A number of positive signs regarding the state's economy were reported this week.
A University of Michigan economist told state officials he predicted nearly half, or 44 percent, of the jobs lost in Michigan over a decade-long recession should be restored by the end of 2015.
Obviously, that is still a year and a half away and even then, 56 percent of the lost jobs will remain unfilled. Still, in a state that experienced the worst effects of the recession than any other, it gives pause for optimism.
Coupled with that news was this from the Treasury Department - tax revenues for the 2013-14 fiscal year are projected to be up $200 million. Even better, tax revenues for the 2012-13 fiscal year are up between $650 and $700 million since January, when the last estimating conference was held.
There is a catch, however, and that is much of the boost seems to be a one-time event. As Alpena News columnist Steve Fletcher has shared in previous columns, state officials believe a significant portion of that extra revenue stems from extra capital gains and dividend income from those who, fearing higher tax rates from Congress to deal with the national economy, cashed in stocks at the end of last year.
The reality remains, however, state officials will have more money with which to work in budget preparations. State officials are using June 1 as the target date to have a new fiscal year budget in place for consideration.

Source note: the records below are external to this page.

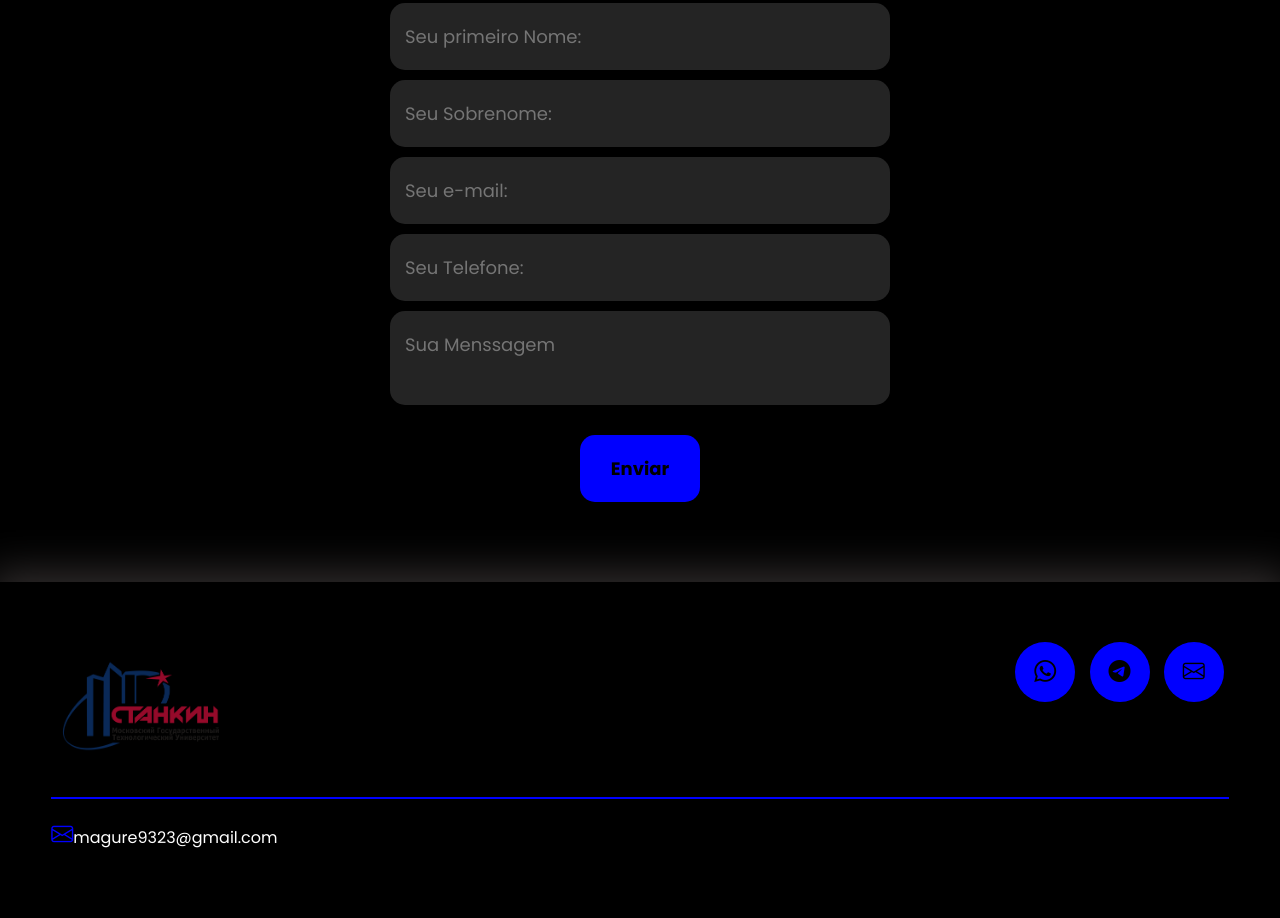
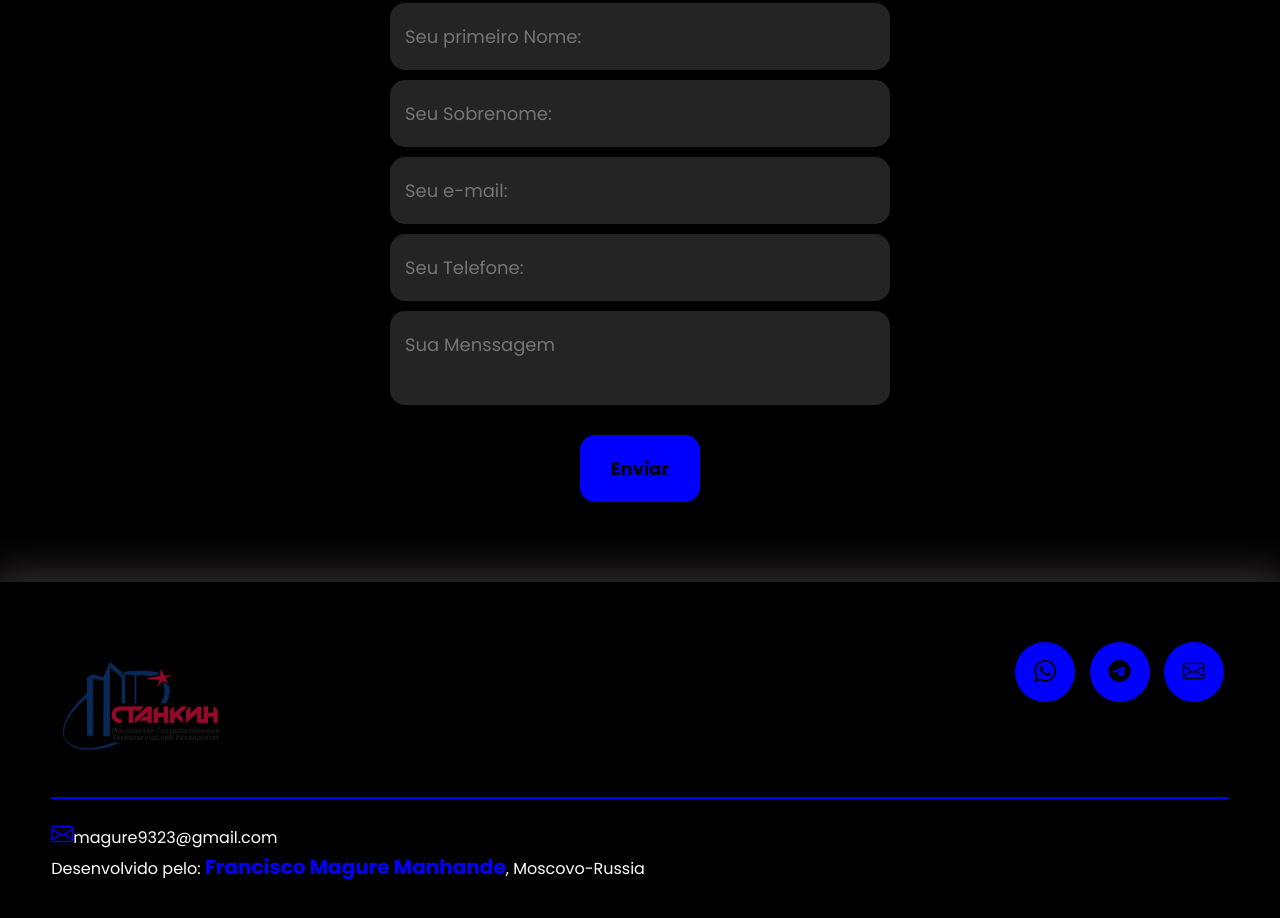
Before and after one commit to Manharah23/prototipomoderno, a plain HTML site: page index.html in a window 1280 px wide. Shown: the part 2859-3777 px from the top of the page. Drawn offline with nearby package versions, Linux system fonts and the light colour scheme.

Commit message:
mudancas

```diff
--- a/estilo.css
+++ b/estilo.css
@@ -495,3 +495,11 @@ footer .line-footer p a {
     }
 
 }
+.dono{
+    color: white;
+}
+.dono span{
+    font-size: 20px;
+    font-weight: 700;
+     color: blue;
+}
--- a/index.html
+++ b/index.html
@@ -184,6 +184,7 @@
                </div><!--LFOOT-->
                <div class="line-footer borda">
                 <p><i class="bi bi-envelope"></i><a href="mailto:magure9323@gmail.com">magure9323@gmail.com</a></p>
+                <P class="dono">Desenvolvido pelo: <a href="https://github.com/Manharah23"><span>Francisco Magure Manhande</span>, Moscovo-Russia</a></P>
                </div><!--LFOOT-->
         </div><!--interface-->
       </footer>
```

After years of negative economic news in Michigan, any good news is cause for celebration.